_PROBLEM DESCRIPTION_
Retype each entry below exactly. Do not carry any image over.

_Web page edit records_
☆ ☆ ☆ ☆ ☆

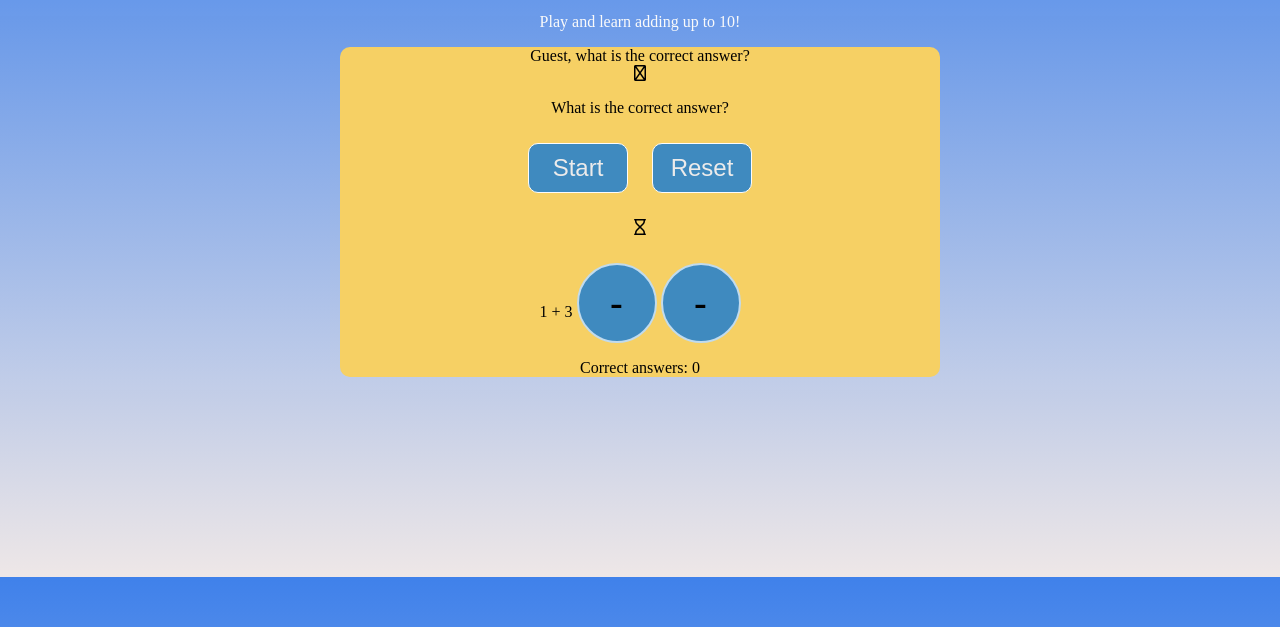
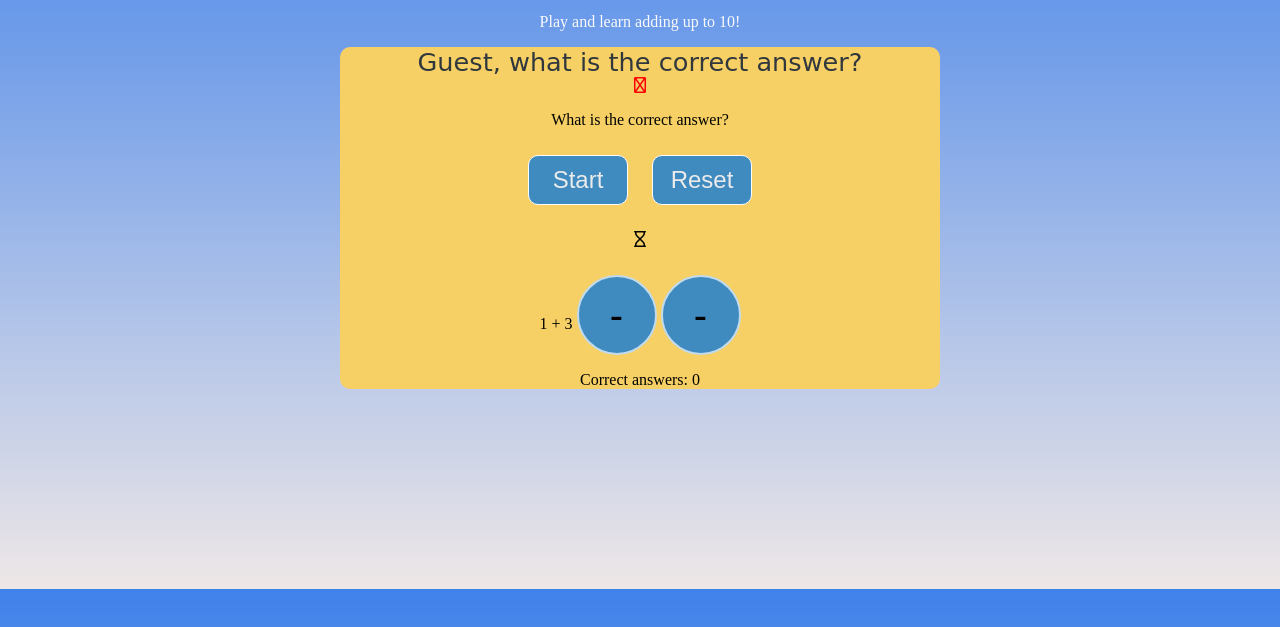
Before and after one commit to Code-Institute-Submissions/Gaborerdei-ms2, a plain HTML site: page index.html in a window 1280 px wide. Both pictures are taken after a click on the button "Play with me". Shown: the part 171-798 px from the top of the page. Drawn offline with Linux system fonts and the light colour scheme.

Commit message:
Game area question text with player name added

```diff
--- a/assets/css/style.css
+++ b/assets/css/style.css
@@ -107,10 +107,19 @@ body {
     font-family: 'Sans-Source-3', sans-serif;
 }
 
-#mtext {
+/*Game area text*/
+
+#mtext,
+#game-text {
     margin-top: 10px;
     font-size: 160%;
     font-weight: 400;
     color: #30383E;
     font-family: 'Source-Sans-3', cursive;
 }
+
+.fa-regular,
+.far {
+    font-weight: 400;
+    color: red;
+}
```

☆ ☆ ☆ ☆ ☆

_ANSWER TO THIS EXERCISE_
Before and after one commit to Code-Institute-Submissions/Gaborerdei-ms2, a plain HTML site: page index.html in a window 1280 px wide. Both pictures are taken after a click on the button "Play with me". Shown: the part 171-798 px from the top of the page. Drawn offline with Linux system fonts and the light colour scheme.

Commit message:
Game area question text with player name added

```diff
--- a/assets/css/style.css
+++ b/assets/css/style.css
@@ -107,10 +107,19 @@ body {
     font-family: 'Sans-Source-3', sans-serif;
 }
 
-#mtext {
+/*Game area text*/
+
+#mtext,
+#game-text {
     margin-top: 10px;
     font-size: 160%;
     font-weight: 400;
     color: #30383E;
     font-family: 'Source-Sans-3', cursive;
 }
+
+.fa-regular,
+.far {
+    font-weight: 400;
+    color: red;
+}
```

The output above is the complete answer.